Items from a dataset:
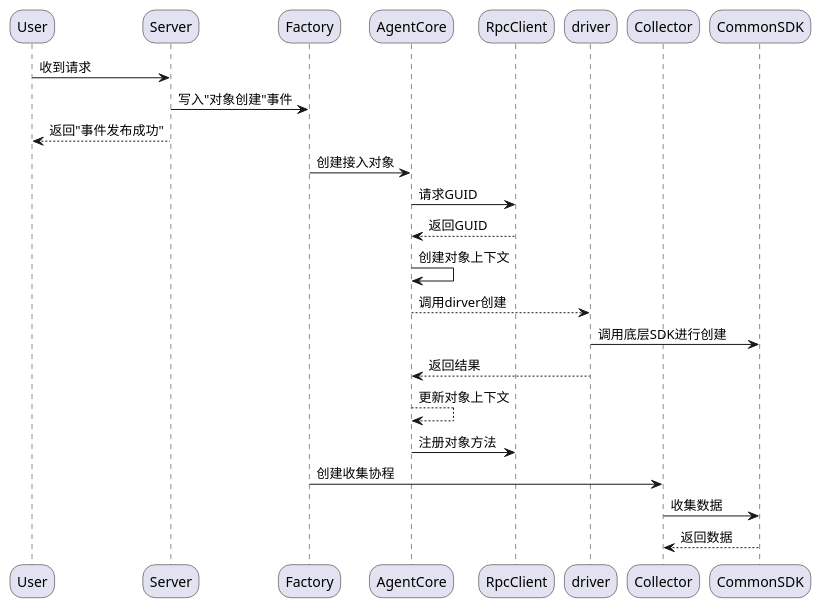
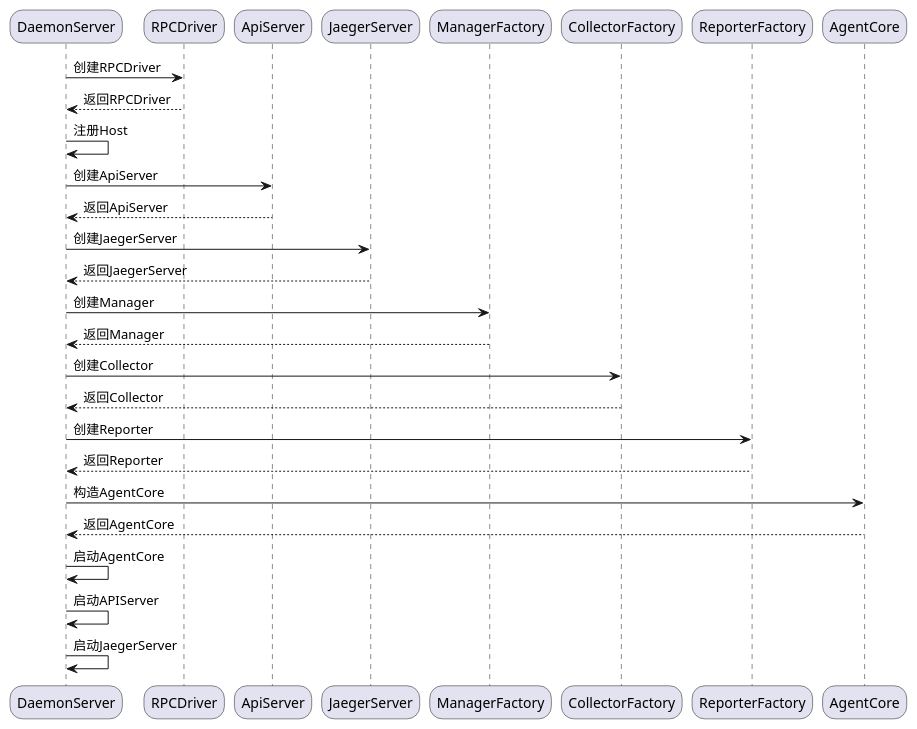
Before and after one commit to Faione/note: the second of 7 diagrams in WorkNote/Agent设计v2/执行代理V0.2-重构-草稿-2.md, drawn with PlantUML. The commit also changed other lines of this file and 2 other files, not shown here.

Commit message:
update agent v0.2

````diff
--- a/WorkNote/Agent设计v2/执行代理V0.2-重构-草稿-2.md
+++ b/WorkNote/Agent设计v2/执行代理V0.2-重构-草稿-2.md
@@ -100,32 +98,35 @@
 ```plantuml
 @startuml
 skinparam roundCorner 25
 skinparam responseMessageBelowArrow true
 
-participant User as f1
-participant Server as f2
-participant Factory as f3
-participant AgentCore as f4
-participant RpcClient as f5
-participant driver as f6
-participant Collector as f7
-participant CommonSDK as f8
+participant DaemonServer as f1
+participant RPCDriver as f2
+participant ApiServer as f3
+participant JaegerServer as f4
+participant ManagerFactory as f5
+participant CollectorFactory as f6
+participant ReporterFactory as f7
+participant AgentCore as f8
 
 
-f1    ->     f2  :收到请求
-f2    ->     f3  :写入"对象创建"事件
-f2    -->    f1  :返回"事件发布成功"
-f3    ->     f4  :创建接入对象
-f4    ->     f5  :请求GUID
-f5   -->     f4  :返回GUID
-f4    ->     f4  :创建对象上下文
-f4   -->     f6  :调用dirver创建
-f6    ->     f8  :调用底层SDK进行创建
-f6   -->     f4  :返回结果
-f4   -->     f4  :更新对象上下文
-f4    ->     f5  :注册对象方法
-f3    ->     f7  :创建收集协程
-f7    ->     f8  :收集数据
-f8    -->    f7  :返回数据
+f1    ->     f2  :创建RPCDriver
+f2    -->    f1  :返回RPCDriver
+f1    ->     f1  :注册Host
+f1    ->     f3  :创建ApiServer
+f3    -->    f1  :返回ApiServer
+f1    ->     f4  :创建JaegerServer
+f4    -->    f1  :返回JaegerServer
+f1    ->     f5  :创建Manager
+f5    -->    f1  :返回Manager
+f1    ->     f6  :创建Collector
+f6    -->    f1  :返回Collector
+f1    ->     f7  :创建Reporter
+f7    -->    f1  :返回Reporter
+f1    ->     f8  :构造AgentCore
+f8    -->    f1  :返回AgentCore
+f1    ->     f1  :启动AgentCore
+f1    ->     f1  :启动APIServer
+f1    ->     f1  :启动JaegerServer
 @enduml
 ```
````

◆ AIM OF THE TASK:
Count the lines of the data that include the string "WorkNote", and give only that number.

◆ WRITTEN SOLUTION:
3